━━━ INFORMATION PROVIDED ━━━

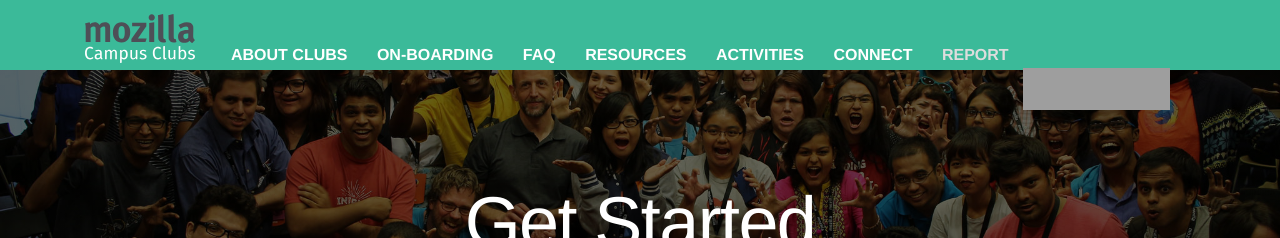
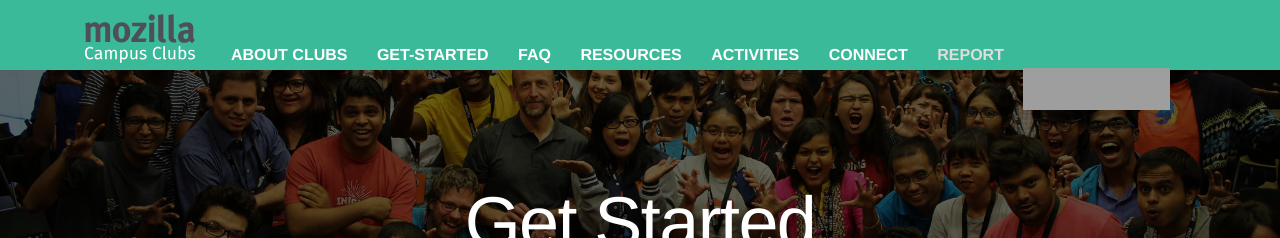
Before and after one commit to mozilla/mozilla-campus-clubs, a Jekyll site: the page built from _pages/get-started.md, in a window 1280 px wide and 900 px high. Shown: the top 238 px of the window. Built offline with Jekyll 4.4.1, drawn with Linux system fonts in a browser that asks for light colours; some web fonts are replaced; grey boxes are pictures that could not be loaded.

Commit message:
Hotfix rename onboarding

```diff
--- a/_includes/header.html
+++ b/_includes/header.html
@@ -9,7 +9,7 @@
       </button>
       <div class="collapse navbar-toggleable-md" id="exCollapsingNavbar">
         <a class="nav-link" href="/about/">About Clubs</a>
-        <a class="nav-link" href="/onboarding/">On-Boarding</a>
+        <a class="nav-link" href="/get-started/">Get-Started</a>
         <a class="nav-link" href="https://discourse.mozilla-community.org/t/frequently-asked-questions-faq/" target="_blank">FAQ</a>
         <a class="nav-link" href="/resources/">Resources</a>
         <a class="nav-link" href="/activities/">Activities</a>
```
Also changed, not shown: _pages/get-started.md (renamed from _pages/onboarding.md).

━━━
━━━ INFORMATION PROVIDED ━━━

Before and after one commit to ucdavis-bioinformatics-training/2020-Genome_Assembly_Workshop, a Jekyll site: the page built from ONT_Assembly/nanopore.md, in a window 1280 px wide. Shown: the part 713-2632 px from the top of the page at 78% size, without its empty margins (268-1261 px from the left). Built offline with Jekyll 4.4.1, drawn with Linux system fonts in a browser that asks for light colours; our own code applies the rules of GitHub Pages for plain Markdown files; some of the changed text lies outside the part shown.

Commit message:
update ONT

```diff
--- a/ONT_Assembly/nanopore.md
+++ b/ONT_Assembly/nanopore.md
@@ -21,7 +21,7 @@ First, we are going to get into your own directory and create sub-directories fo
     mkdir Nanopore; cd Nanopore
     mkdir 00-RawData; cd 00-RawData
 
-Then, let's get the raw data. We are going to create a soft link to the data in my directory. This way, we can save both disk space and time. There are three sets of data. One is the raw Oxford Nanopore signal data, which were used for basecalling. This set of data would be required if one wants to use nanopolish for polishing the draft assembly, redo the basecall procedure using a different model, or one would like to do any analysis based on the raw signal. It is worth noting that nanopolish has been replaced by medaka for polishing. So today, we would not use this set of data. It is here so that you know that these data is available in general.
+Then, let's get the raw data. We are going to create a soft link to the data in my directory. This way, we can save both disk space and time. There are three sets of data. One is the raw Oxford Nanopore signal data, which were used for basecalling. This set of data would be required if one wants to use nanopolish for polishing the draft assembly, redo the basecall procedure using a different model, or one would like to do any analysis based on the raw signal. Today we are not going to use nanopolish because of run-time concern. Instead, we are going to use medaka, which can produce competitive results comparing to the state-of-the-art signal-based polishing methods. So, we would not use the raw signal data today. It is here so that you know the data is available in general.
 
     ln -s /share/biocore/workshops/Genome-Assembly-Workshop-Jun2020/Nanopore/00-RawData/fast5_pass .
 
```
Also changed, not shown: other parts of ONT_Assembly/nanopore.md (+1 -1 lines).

━━━

[TRY IT] Give back the records above exactly, limited to the lines between the one holding "Before and after one commit to mozilla/mozilla-campus-clubs, a" and the one holding "Also changed, not shown: _pages/get-started.md", inclusive.

[TASK ANSWER]
Before and after one commit to mozilla/mozilla-campus-clubs, a Jekyll site: the page built from _pages/get-started.md, in a window 1280 px wide and 900 px high. Shown: the top 238 px of the window. Built offline with Jekyll 4.4.1, drawn with Linux system fonts in a browser that asks for light colours; some web fonts are replaced; grey boxes are pictures that could not be loaded.

Commit message:
Hotfix rename onboarding

```diff
--- a/_includes/header.html
+++ b/_includes/header.html
@@ -9,7 +9,7 @@
       </button>
       <div class="collapse navbar-toggleable-md" id="exCollapsingNavbar">
         <a class="nav-link" href="/about/">About Clubs</a>
-        <a class="nav-link" href="/onboarding/">On-Boarding</a>
+        <a class="nav-link" href="/get-started/">Get-Started</a>
         <a class="nav-link" href="https://discourse.mozilla-community.org/t/frequently-asked-questions-faq/" target="_blank">FAQ</a>
         <a class="nav-link" href="/resources/">Resources</a>
         <a class="nav-link" href="/activities/">Activities</a>
```
Also changed, not shown: _pages/get-started.md (renamed from _pages/onboarding.md).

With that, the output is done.